Sensoric information processing


Sensory information processing is a mouthful, but actually means nothing more than ‘sensory’: hearing, tasting, smelling, feeling.

The senses receive information from both inside and outside our body. In activities we use various senses simultaneously. The information that enters through the senses comes together in the nervous system and this ensures that the information is processed properly. In this way we always know what is going on in our body and in the environment, and we can adequately respond to them. The senses also play an important role in regulating alertness.

In some children, the processing of information coming in from the senses is not as self-evident and smooth as it should be. They perceive information untidy, experienced stimuli stronger or less strong than their peers. Incoming information is not properly linked.

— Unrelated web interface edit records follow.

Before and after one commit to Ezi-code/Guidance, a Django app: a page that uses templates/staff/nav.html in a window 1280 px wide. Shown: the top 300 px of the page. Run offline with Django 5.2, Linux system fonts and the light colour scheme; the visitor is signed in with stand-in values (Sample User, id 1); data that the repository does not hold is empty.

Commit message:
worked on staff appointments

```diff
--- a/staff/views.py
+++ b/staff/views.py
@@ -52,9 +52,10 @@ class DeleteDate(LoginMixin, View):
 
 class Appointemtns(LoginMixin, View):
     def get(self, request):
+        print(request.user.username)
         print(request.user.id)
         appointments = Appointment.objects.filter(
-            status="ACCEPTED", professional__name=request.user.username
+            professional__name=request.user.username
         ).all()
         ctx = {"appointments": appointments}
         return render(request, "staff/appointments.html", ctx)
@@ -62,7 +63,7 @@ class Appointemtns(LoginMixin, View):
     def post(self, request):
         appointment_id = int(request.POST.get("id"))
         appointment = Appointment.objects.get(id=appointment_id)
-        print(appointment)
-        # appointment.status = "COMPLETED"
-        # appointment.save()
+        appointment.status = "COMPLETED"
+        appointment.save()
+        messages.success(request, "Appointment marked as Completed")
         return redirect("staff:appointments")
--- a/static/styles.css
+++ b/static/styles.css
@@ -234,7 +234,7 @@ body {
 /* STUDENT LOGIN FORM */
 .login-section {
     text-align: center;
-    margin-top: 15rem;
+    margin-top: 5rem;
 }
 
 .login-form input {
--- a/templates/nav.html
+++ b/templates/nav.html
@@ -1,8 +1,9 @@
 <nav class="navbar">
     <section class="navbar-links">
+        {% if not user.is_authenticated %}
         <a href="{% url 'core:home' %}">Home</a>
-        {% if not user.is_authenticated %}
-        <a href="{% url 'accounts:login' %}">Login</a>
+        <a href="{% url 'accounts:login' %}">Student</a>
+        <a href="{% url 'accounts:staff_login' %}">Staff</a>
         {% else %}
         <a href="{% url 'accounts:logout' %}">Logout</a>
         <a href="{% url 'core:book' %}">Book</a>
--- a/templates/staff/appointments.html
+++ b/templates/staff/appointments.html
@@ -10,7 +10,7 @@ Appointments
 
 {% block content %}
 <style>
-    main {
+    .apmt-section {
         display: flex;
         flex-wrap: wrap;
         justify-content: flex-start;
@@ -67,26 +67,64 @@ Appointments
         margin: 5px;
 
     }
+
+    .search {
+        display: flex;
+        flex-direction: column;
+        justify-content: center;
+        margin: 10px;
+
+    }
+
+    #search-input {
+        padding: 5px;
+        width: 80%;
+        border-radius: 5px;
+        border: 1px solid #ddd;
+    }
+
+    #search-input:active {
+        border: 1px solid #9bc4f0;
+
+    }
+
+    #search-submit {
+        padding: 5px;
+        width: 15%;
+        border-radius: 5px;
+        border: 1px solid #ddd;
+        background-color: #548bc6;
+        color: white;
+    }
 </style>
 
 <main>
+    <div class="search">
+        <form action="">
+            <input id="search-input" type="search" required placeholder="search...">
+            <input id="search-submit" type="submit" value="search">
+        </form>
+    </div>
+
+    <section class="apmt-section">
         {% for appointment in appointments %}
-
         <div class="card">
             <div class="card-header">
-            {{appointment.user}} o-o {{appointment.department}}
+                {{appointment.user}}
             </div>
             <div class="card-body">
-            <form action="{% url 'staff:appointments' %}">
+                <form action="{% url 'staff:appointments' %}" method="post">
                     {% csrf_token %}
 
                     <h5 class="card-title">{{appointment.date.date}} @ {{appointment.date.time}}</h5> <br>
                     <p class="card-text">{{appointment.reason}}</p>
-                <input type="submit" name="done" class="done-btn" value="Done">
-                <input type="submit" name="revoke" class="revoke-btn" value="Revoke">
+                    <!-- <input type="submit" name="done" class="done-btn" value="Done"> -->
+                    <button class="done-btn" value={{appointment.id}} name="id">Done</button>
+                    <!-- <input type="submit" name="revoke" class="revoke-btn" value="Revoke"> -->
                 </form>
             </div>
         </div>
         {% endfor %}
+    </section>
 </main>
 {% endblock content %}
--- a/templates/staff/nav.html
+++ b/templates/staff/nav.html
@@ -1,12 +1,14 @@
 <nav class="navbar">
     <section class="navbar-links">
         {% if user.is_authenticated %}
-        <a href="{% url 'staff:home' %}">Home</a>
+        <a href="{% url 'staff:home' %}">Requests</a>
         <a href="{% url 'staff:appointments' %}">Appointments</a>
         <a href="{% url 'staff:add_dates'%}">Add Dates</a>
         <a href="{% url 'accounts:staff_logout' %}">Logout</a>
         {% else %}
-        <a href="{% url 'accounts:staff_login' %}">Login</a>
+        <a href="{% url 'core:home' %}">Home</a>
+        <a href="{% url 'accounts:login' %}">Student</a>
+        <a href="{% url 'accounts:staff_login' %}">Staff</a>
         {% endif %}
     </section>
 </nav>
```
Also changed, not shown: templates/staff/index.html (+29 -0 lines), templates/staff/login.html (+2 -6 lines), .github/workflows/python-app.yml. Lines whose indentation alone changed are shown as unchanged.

There may then be sensory information processing problems. This is particularly evident in their behavior. For example, they are very awkward, or get angry quickly. But it can also influence their behavior in very different ways. The pediatric physiotherapist uses an extensive observation and parent questionnaire to map the problems in sensory information processing.